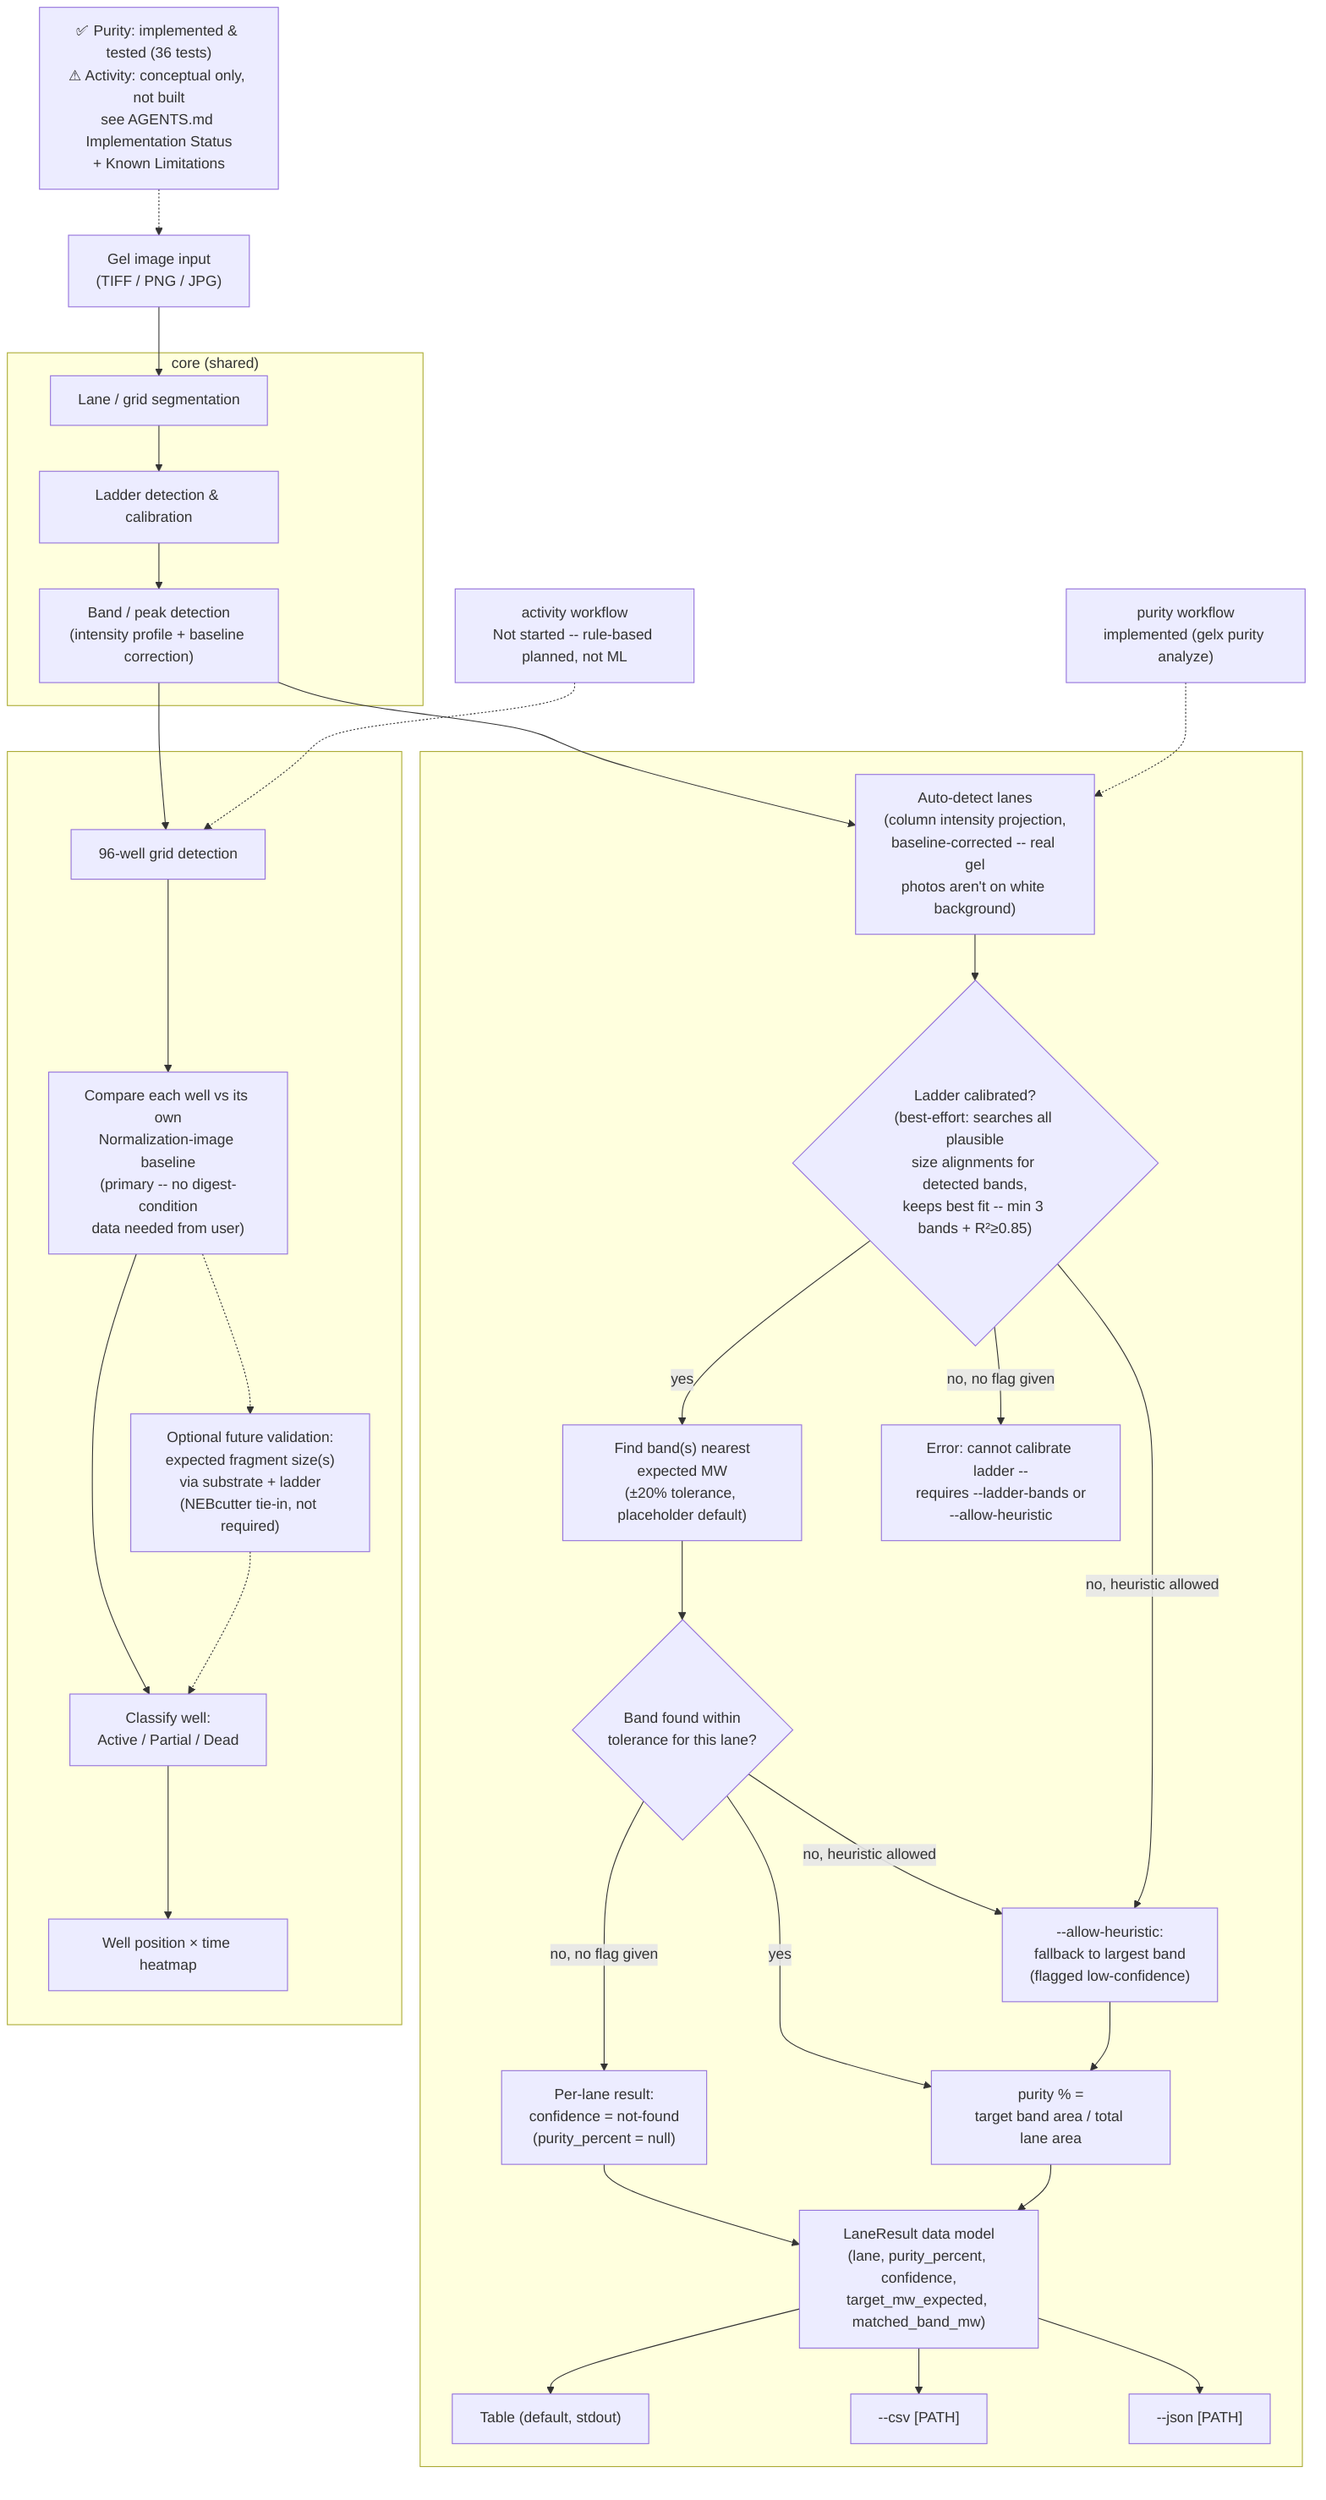
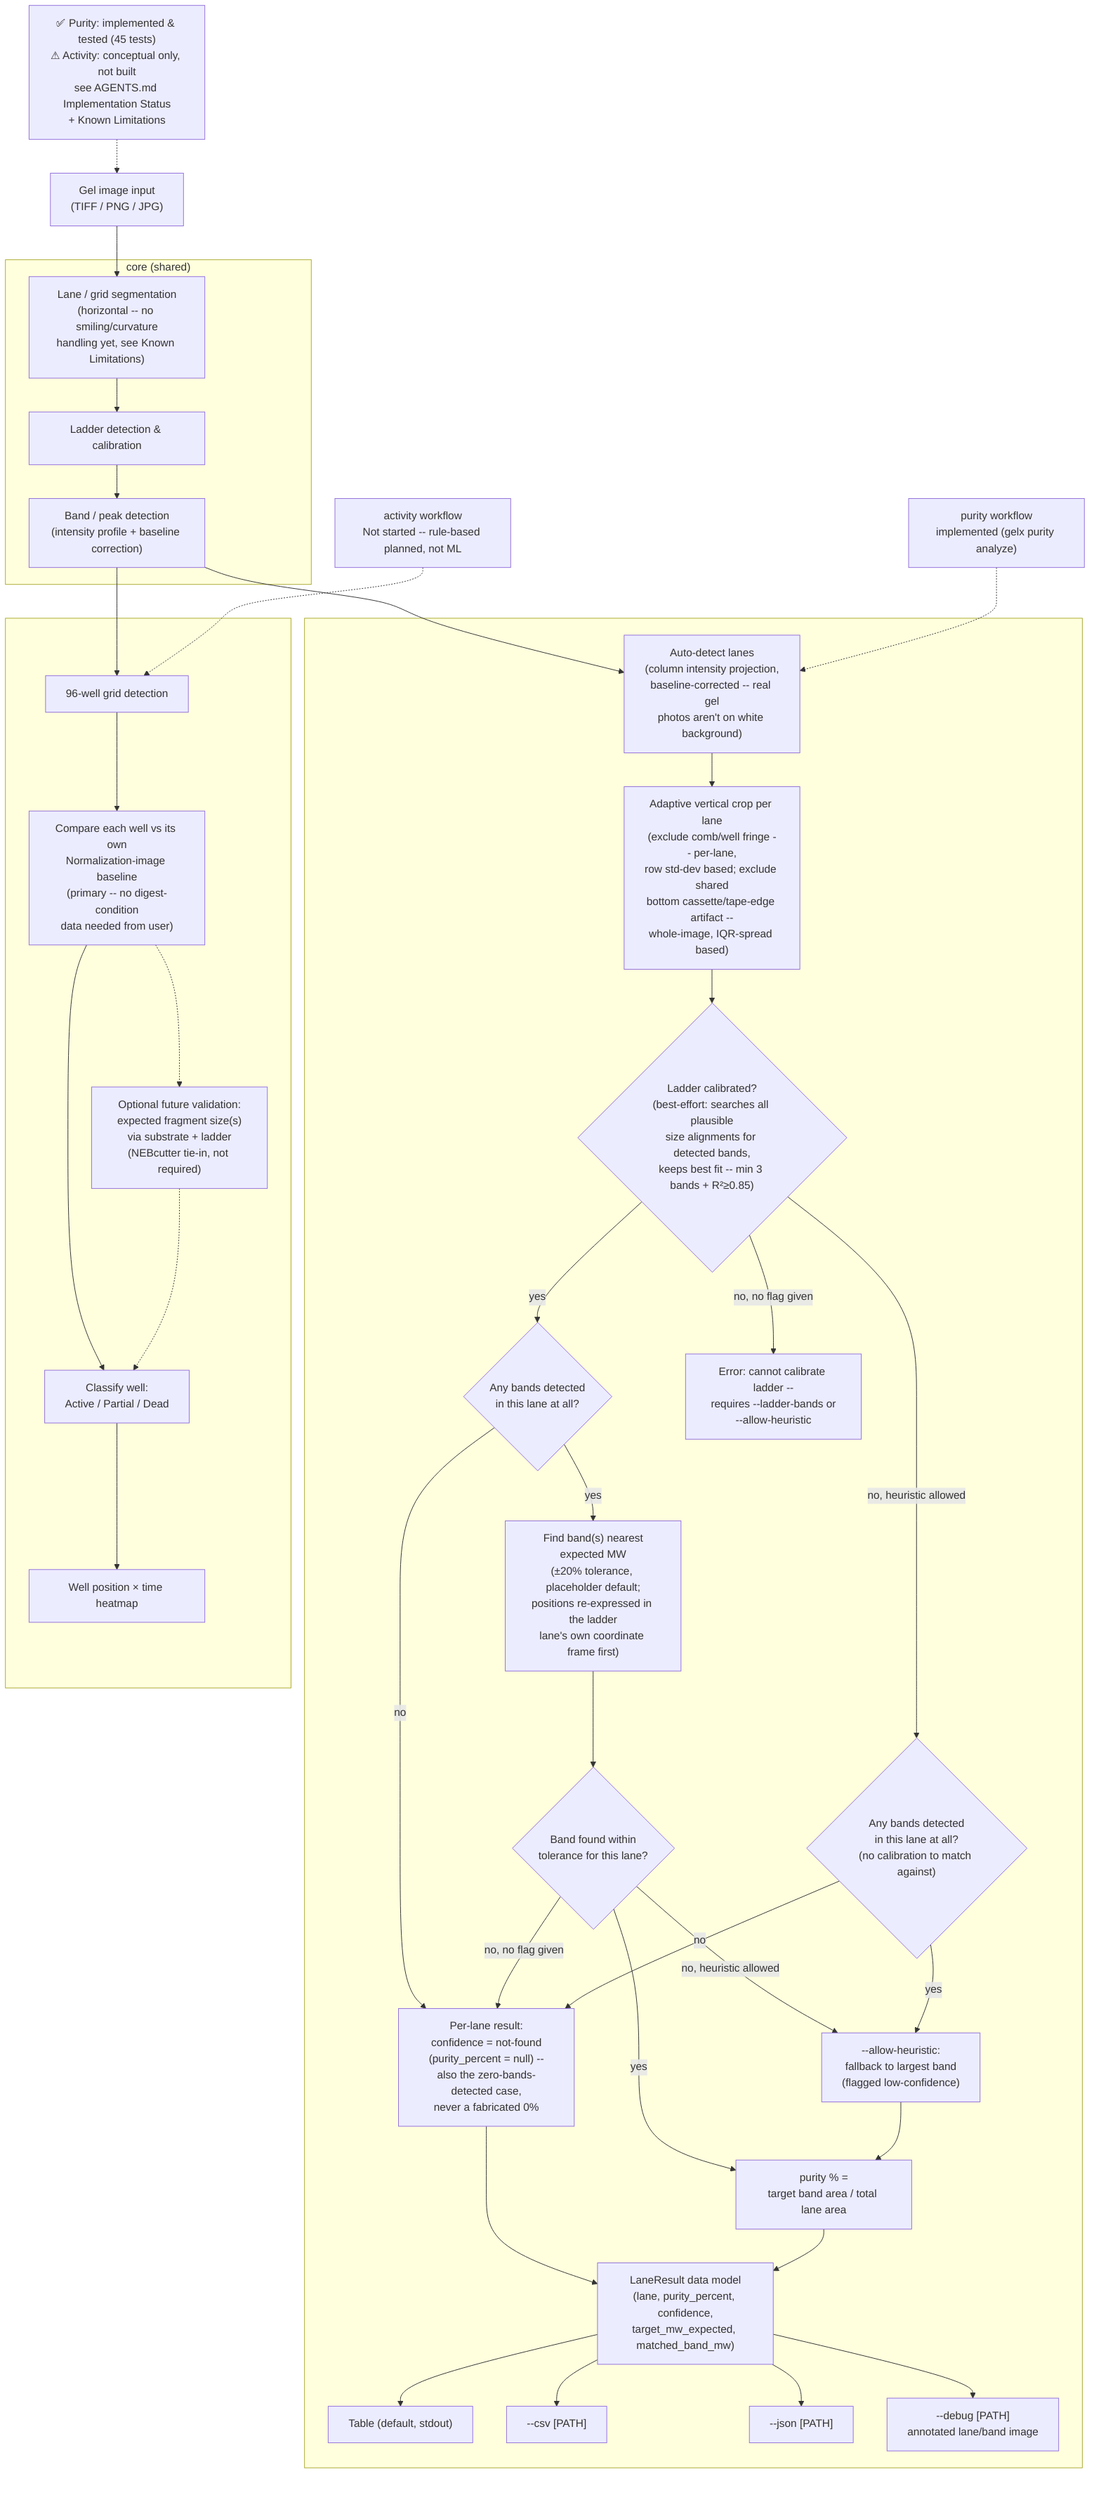
%% program-flow.mmd
%% NOTE: Reflects the purity workflow as actually implemented and tested
- %% (src/gel_extractor/, 36 tests passing) plus the activity workflow's
+ %% (src/gel_extractor/, 45 tests passing) plus the activity workflow's
%% still-conceptual design (see AGENTS.md "Design Decisions" and
%% "Implementation Status"). Not a full class/sequence diagram -- still a
%% data-flow sketch, just one grounded in working code on the purity side.

flowchart TD
-     Note["✅ Purity: implemented & tested (36 tests)<br/>⚠ Activity: conceptual only, not built<br/>see AGENTS.md Implementation Status<br/>+ Known Limitations"]
+     Note["✅ Purity: implemented & tested (45 tests)<br/>⚠ Activity: conceptual only, not built<br/>see AGENTS.md Implementation Status<br/>+ Known Limitations"]

    Input["Gel image input<br/>(TIFF / PNG / JPG)"]

    subgraph Core["core (shared)"]
-         Seg["Lane / grid segmentation"]
+         Seg["Lane / grid segmentation<br/>(horizontal -- no smiling/curvature<br/>handling yet, see Known Limitations)"]
        Ladder["Ladder detection & calibration"]
        BandDet["Band / peak detection<br/>(intensity profile + baseline correction)"]
    end

    PurityLabel["purity workflow<br/>implemented (gelx purity analyze)"]
    subgraph PurityWF[" "]
        AutoLane["Auto-detect lanes<br/>(column intensity projection,<br/>baseline-corrected -- real gel<br/>photos aren't on white background)"]
+         AdaptiveCrop["Adaptive vertical crop per lane<br/>(exclude comb/well fringe -- per-lane,<br/>row std-dev based; exclude shared<br/>bottom cassette/tape-edge artifact --<br/>whole-image, IQR-spread based)"]
        LadderCal{"Ladder calibrated?<br/>(best-effort: searches all plausible<br/>size alignments for detected bands,<br/>keeps best fit -- min 3 bands + R²≥0.85)"}
-         MWMatch["Find band(s) nearest<br/>expected MW<br/>(±20% tolerance, placeholder default)"]
+         AnyBands{"Any bands detected<br/>in this lane at all?"}
+         AnyBandsUncal{"Any bands detected<br/>in this lane at all?<br/>(no calibration to match against)"}
+         MWMatch["Find band(s) nearest<br/>expected MW<br/>(±20% tolerance, placeholder default;<br/>positions re-expressed in the ladder<br/>lane's own coordinate frame first)"]
        MatchFound{"Band found within<br/>tolerance for this lane?"}
-         NotFound["Per-lane result:<br/>confidence = not-found<br/>(purity_percent = null)"]
+         NotFound["Per-lane result:<br/>confidence = not-found<br/>(purity_percent = null) --<br/>also the zero-bands-detected case,<br/>never a fabricated 0%"]
        Heuristic["--allow-heuristic:<br/>fallback to largest band<br/>(flagged low-confidence)"]
        ErrorOut["Error: cannot calibrate ladder --<br/>requires --ladder-bands or<br/>--allow-heuristic"]
        PurityCalc["purity % =<br/>target band area / total lane area"]
        LaneResult["LaneResult data model<br/>(lane, purity_percent, confidence,<br/>target_mw_expected, matched_band_mw)"]
        TableOut["Table (default, stdout)"]
        CsvOut["--csv [PATH]"]
        JsonOut["--json [PATH]"]
+         DebugOut["--debug [PATH]<br/>annotated lane/band image"]
    end

    ActivityLabel["activity workflow<br/>Not started -- rule-based planned, not ML"]
    subgraph ActivityWF[" "]
        GridDet["96-well grid detection"]
        Baseline["Compare each well vs its own<br/>Normalization-image baseline<br/>(primary -- no digest-condition<br/>data needed from user)"]
        ExpectedFrag["Optional future validation:<br/>expected fragment size(s)<br/>via substrate + ladder<br/>(NEBcutter tie-in, not required)"]
        Classify["Classify well:<br/>Active / Partial / Dead"]
        Heatmap["Well position × time heatmap"]
    end

    Note -.-> Input
    Input --> Seg --> Ladder --> BandDet

    BandDet --> AutoLane
    BandDet --> GridDet
    PurityLabel -.-> AutoLane
    ActivityLabel -.-> GridDet
-     AutoLane --> LadderCal
-     LadderCal -- yes --> MWMatch --> MatchFound
+     AutoLane --> AdaptiveCrop --> LadderCal
+     LadderCal -- yes --> AnyBands
+     AnyBands -- no --> NotFound
+     AnyBands -- yes --> MWMatch --> MatchFound
    MatchFound -- yes --> PurityCalc
    MatchFound -- "no, heuristic allowed" --> Heuristic --> PurityCalc
    MatchFound -- "no, no flag given" --> NotFound --> LaneResult
-     LadderCal -- "no, heuristic allowed" --> Heuristic
+     LadderCal -- "no, heuristic allowed" --> AnyBandsUncal
+     AnyBandsUncal -- no --> NotFound
+     AnyBandsUncal -- yes --> Heuristic
    LadderCal -- "no, no flag given" --> ErrorOut
    PurityCalc --> LaneResult
    LaneResult --> TableOut
    LaneResult --> CsvOut
    LaneResult --> JsonOut
+     LaneResult --> DebugOut
    GridDet --> Baseline --> Classify --> Heatmap
    Baseline -.-> ExpectedFrag -.-> Classify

◇ ◇ ◇ ◇ ◇

No pictures should appear; only the lines from the first line of the records through the line with "tested (36 tests)<br/>⚠", both included, are to be restated word for word.

%% program-flow.mmd
%% NOTE: Reflects the purity workflow as actually implemented and tested
- %% (src/gel_extractor/, 36 tests passing) plus the activity workflow's
+ %% (src/gel_extractor/, 45 tests passing) plus the activity workflow's
%% still-conceptual design (see AGENTS.md "Design Decisions" and
%% "Implementation Status"). Not a full class/sequence diagram -- still a
%% data-flow sketch, just one grounded in working code on the purity side.

flowchart TD
-     Note["✅ Purity: implemented & tested (36 tests)<br/>⚠ Activity: conceptual only, not built<br/>see AGENTS.md Implementation Status<br/>+ Known Limitations"]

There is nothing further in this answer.